Behaviors supported by the tree of life alone can be surprisingly sophisticated. But it is only in deliberation that I have occasion to imagine different possible actions, and evaluate whether an outcome is good or bad.
But the second tree is not the tree of evaluation of good and evil – it is the tree of knowledge of good and evil. What does this mean?
The Hebrew word for knowledge – da’at – also refers to sexual intercourse. And sex – good sex – is generally not deliberative. It requires the sort of trust that lets you act directly based on your perceptions, and respond to what you’re feeling and desiring in an unmediated, unfiltered way. You don’t have sex about a person, you have sex with them, in a shared experience of mutual touching and being touched.
So, what does it mean to eat from the tree of knowledge? What does it mean to take that sort of intimacy, and experience it with the concept of goodness and badness? It means that you have an intimate experience of your evaluation of a thing, rather than the thing itself.
How does this relate to death?
A mind that acts directly on its perceptions – however sophisticated those perceptions are – cannot contemplate its own death, because it does not contemplate anything that is not actually present. It is purely life, expressing itself. But the tree of the knowledge of good and evil is the tree of foresight. A mind with knowledge of good and evil can imagine future events, even unto death. Its own potential death can be real and present to it. In this sense, it is true that “in the day that thou eatest thereof thou shalt surely die.” It is also true, as the serpent said, that “in the day ye eat thereof, then your eyes shall be opened, and ye shall be as gods, knowing good and evil.”
This is an important clue as to what particular sort of a god Yahweh is, and what powers he has to offer.
Out of Eden
Once they have eaten the fruit of the tree of knowledge, Adam and Eve notice that they are naked. They don’t just gain the capability to notice their own evaluations; their self-consciousness leads them to notice that other people might evaluate them. They feel, for the first time, the cost of giving away information before they have a handle on the situation. So they cover themselves up. For the first time, they conceal.
This, of course, tips off Yahweh, who asks them what’s going on. When he learns that they have eaten the fruit of the tree of knowledge, he curses them and exiles them from the garden. Some aspects of the curses are worth noting.
Eve is cursed with difficult childbirth. Biologists tell us that as evolution selected for brain size, hominid brains grew larger until the resulting difficulty getting a baby’s head through the birth canal became grave enough to begin offsetting the fitness advantage from improved intelligence. This got us past a critical threshold, but at the price of this curse.

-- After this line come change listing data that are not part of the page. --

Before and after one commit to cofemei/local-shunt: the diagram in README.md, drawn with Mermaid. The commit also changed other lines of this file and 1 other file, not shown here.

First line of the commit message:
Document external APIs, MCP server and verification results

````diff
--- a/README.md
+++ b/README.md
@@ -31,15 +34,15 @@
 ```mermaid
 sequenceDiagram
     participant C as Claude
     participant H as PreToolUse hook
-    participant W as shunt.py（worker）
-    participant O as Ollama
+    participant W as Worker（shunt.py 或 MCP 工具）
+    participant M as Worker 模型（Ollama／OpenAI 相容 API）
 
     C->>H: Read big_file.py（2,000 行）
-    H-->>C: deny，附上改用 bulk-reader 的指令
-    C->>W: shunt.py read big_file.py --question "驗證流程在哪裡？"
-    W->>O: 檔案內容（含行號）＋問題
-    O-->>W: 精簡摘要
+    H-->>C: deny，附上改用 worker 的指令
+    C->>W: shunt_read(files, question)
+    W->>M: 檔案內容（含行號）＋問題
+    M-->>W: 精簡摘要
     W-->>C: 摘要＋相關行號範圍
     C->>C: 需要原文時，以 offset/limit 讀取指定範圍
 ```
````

Adam is cursed with the necessity of difficult and painful toil for food. Indeed, when humanity applied foresight to food production, we ended up with organized farming, which requires levels of toil and self-control beyond anything natural to a species that evolved as comparatively easygoing foragers.

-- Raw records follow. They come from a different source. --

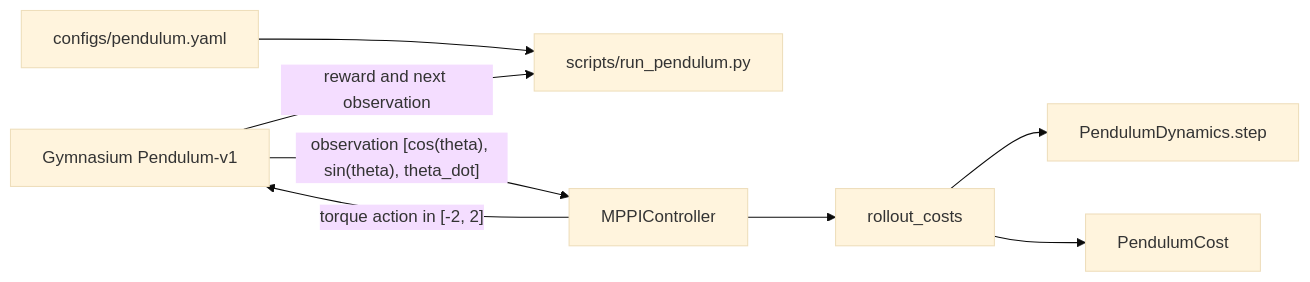
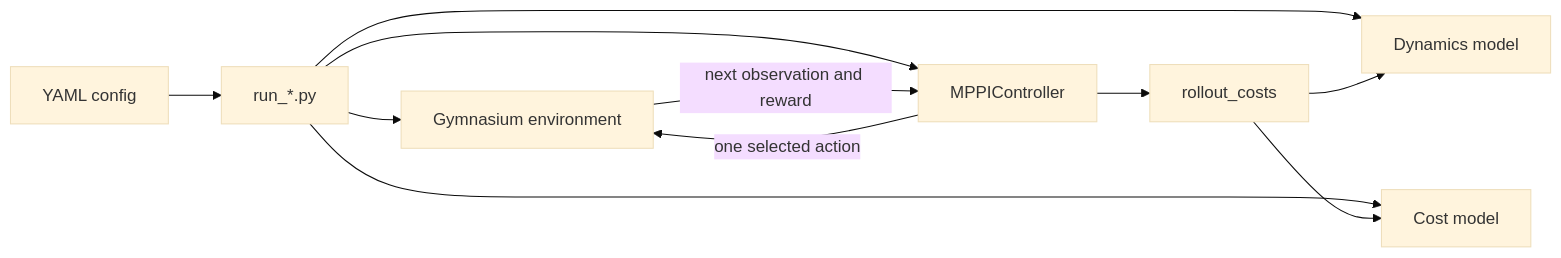
The diagram in README.md (MuhammedEmirEren/MPPI-implementation-experiments), drawn with Mermaid (base theme) before and after one commit. The commit also changed other lines of this file and 3 other files, not shown here.

````diff
--- a/README.md
+++ b/README.md
@@ -65,10 +50,13 @@
 ```mermaid
 flowchart LR
-    YAML["configs/pendulum.yaml"] --> Runner["scripts/run_pendulum.py"]
-    Env["Gymnasium Pendulum-v1"] -->|"observation [cos(theta), sin(theta), theta_dot]"| Controller["MPPIController"]
+    Config["YAML config"] --> Runner["run_*.py"]
+    Runner --> Env["Gymnasium environment"]
+    Runner --> Controller["MPPIController"]
+    Runner --> Dynamics["Dynamics model"]
+    Runner --> Cost["Cost model"]
     Controller --> Rollout["rollout_costs"]
-    Rollout --> Dynamics["PendulumDynamics.step"]
-    Rollout --> Cost["PendulumCost"]
-    Controller -->|"torque action in [-2, 2]"| Env
-    Env -->|"reward and next observation"| Runner
+    Rollout --> Dynamics
+    Rollout --> Cost
+    Controller -->|"one selected action"| Env
+    Env -->|"next observation and reward"| Controller
 ```
````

I’ll finish by quoting the end of the third chapter – where I understand, no commentary is needed, and where commentary is needed, I do not understand.

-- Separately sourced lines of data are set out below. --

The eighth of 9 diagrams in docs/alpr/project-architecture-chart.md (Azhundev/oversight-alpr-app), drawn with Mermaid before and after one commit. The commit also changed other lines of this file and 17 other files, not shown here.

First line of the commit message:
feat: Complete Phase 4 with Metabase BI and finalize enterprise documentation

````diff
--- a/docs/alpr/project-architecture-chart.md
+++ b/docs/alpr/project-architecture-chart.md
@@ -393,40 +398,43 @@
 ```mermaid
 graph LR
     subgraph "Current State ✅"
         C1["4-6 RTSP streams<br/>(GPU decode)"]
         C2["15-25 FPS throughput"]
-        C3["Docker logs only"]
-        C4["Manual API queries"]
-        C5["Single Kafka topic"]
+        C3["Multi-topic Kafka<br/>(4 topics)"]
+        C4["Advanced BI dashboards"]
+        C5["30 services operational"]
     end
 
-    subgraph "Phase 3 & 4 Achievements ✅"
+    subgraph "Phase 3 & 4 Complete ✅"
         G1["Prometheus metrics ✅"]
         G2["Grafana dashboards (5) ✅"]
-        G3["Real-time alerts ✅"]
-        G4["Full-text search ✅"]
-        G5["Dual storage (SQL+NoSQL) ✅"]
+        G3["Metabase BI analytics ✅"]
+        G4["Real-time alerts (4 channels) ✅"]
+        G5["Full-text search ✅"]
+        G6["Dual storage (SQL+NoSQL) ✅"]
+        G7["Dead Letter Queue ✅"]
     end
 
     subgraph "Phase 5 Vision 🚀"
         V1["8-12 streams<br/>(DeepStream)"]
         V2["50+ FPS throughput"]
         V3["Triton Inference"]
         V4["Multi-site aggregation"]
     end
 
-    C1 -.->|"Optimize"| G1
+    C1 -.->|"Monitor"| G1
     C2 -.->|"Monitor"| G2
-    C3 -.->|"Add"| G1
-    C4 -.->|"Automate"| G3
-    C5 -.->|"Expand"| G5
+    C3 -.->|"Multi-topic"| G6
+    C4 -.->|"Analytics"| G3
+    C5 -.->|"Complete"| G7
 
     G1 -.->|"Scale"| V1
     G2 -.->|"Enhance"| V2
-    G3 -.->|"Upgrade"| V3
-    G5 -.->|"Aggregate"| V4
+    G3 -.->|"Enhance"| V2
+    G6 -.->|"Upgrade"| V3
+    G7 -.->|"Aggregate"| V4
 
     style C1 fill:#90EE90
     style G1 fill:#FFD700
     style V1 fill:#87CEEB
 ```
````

And Yahweh Elohim said, “Behold, the man has become like one of us, knowing good and evil; now, lest he put forth his hand, and take also of the tree of life, and eat, and live for ever.” So Yahweh Elohim sent him forth from the garden of Eden, to work the land from which he was taken. So he drove out the man; and he placed at the east of the garden of Eden the Cherubim, and a flaming sword which turned every way, to guard the path to the tree of life.